### THE TASK
In the data that follows, determine how many lines contain the word "SizedBox", and give only that number.

### DATASET ENTRIES
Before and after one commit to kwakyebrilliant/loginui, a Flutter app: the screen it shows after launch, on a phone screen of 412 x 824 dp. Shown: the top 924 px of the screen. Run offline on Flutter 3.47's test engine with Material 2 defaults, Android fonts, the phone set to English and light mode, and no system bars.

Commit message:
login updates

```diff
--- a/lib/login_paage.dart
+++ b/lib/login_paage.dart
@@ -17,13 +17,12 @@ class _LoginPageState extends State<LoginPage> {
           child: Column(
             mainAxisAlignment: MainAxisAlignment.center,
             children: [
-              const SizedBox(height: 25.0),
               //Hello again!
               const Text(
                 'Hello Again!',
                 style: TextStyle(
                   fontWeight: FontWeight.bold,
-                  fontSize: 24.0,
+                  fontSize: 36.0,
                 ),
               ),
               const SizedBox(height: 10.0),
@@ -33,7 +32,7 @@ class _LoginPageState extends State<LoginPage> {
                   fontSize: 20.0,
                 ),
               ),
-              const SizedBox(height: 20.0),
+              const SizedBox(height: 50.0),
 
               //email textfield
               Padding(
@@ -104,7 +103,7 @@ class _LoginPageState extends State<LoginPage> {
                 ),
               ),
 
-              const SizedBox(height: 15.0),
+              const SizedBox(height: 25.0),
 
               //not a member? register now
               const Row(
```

--

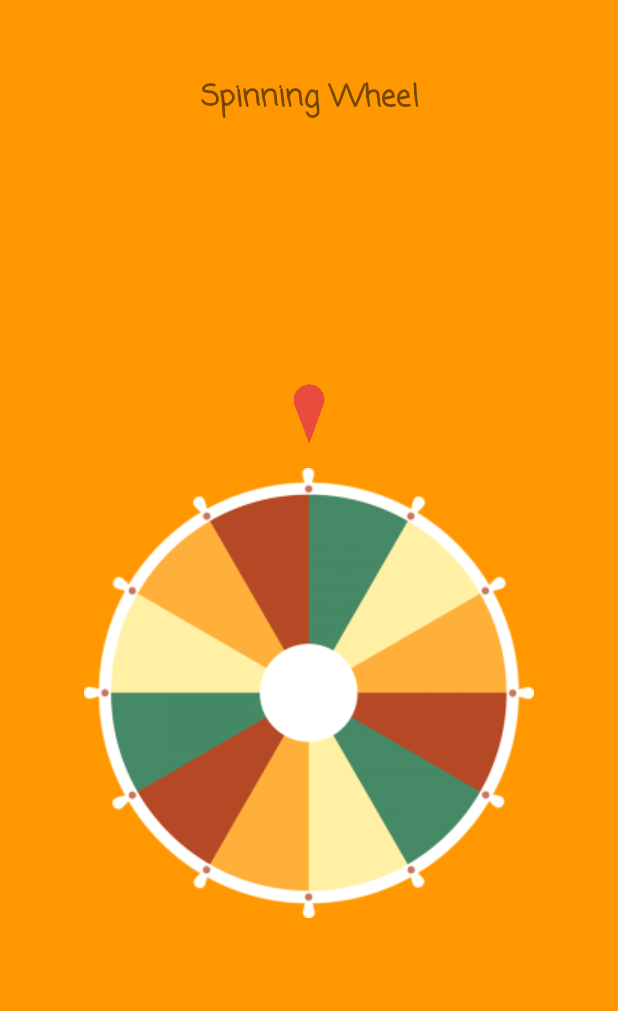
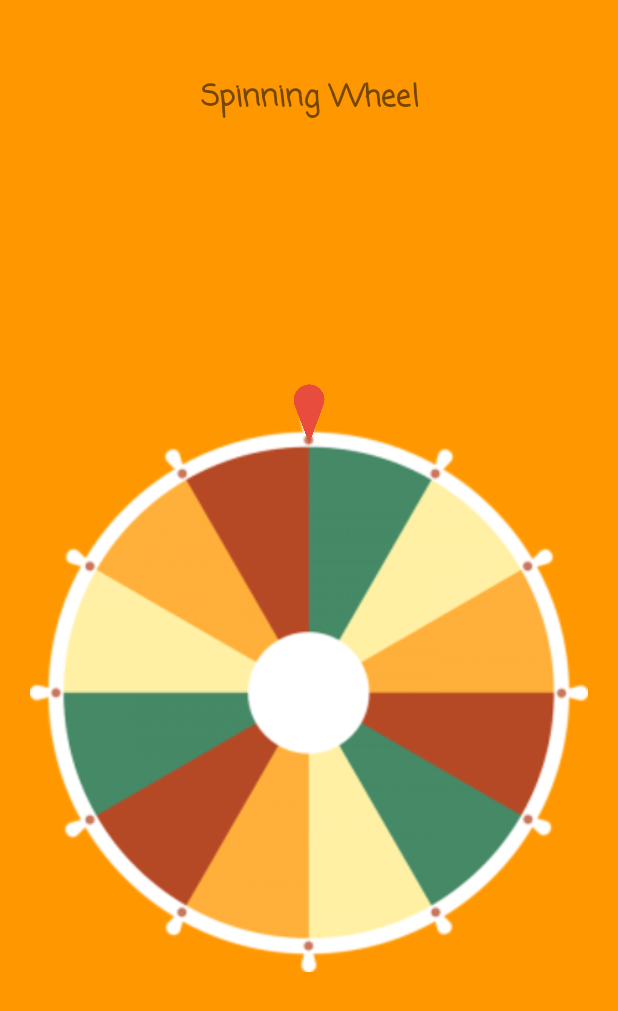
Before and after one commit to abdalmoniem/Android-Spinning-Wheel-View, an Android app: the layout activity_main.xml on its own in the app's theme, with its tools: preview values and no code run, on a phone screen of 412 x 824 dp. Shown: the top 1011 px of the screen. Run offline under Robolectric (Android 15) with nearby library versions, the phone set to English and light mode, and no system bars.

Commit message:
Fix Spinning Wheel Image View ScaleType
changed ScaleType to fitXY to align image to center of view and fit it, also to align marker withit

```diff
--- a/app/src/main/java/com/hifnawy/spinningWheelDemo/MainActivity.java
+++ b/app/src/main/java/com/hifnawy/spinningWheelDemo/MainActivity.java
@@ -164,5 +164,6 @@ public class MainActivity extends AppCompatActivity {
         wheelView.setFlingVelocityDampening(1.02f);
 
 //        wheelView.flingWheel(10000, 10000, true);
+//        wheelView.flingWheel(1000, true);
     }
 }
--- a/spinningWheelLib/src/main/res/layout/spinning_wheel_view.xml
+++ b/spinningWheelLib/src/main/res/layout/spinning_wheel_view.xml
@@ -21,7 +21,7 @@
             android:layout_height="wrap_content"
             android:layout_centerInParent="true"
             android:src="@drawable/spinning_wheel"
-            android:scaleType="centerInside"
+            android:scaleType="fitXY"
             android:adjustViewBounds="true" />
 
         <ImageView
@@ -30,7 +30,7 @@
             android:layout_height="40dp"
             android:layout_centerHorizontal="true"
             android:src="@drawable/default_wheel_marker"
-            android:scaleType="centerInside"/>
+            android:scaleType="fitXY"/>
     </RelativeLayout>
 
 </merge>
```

---

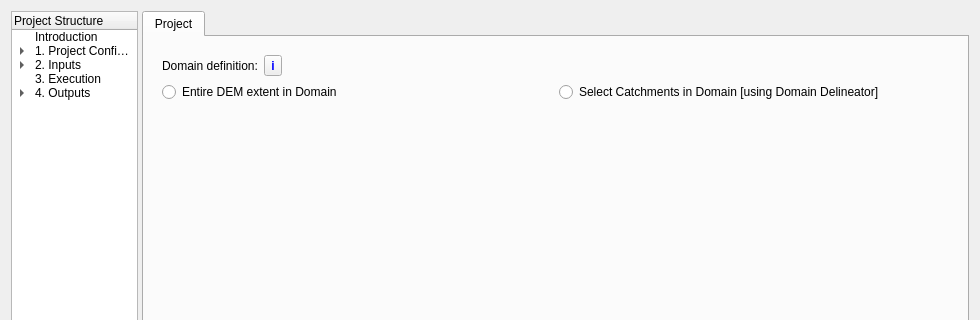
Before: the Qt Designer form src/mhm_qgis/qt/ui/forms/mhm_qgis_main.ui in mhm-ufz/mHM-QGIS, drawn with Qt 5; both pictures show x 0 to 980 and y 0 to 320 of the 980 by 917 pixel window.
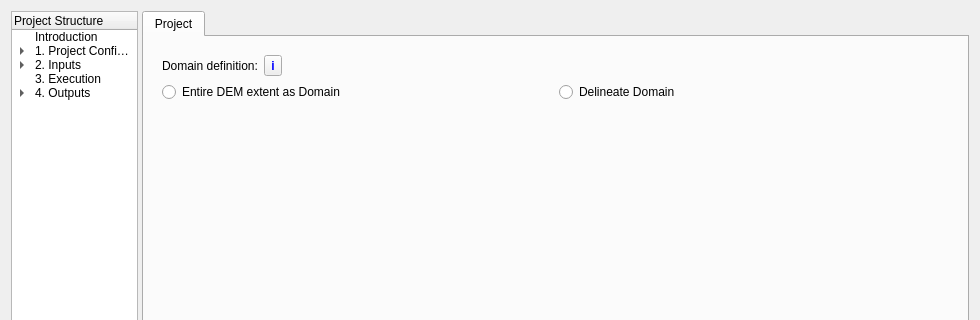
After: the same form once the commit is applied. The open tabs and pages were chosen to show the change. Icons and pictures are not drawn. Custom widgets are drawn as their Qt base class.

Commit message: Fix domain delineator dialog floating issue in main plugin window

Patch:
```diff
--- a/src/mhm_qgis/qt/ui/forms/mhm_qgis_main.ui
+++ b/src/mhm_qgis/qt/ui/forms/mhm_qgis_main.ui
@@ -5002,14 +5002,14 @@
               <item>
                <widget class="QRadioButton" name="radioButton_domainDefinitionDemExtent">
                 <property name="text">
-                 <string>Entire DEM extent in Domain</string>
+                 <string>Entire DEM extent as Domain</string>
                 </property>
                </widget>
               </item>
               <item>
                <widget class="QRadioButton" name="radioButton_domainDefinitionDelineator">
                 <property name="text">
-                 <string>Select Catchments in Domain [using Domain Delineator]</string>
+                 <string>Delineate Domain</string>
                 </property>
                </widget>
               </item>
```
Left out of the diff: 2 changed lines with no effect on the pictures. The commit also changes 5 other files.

### EXERCISE OUTPUT
6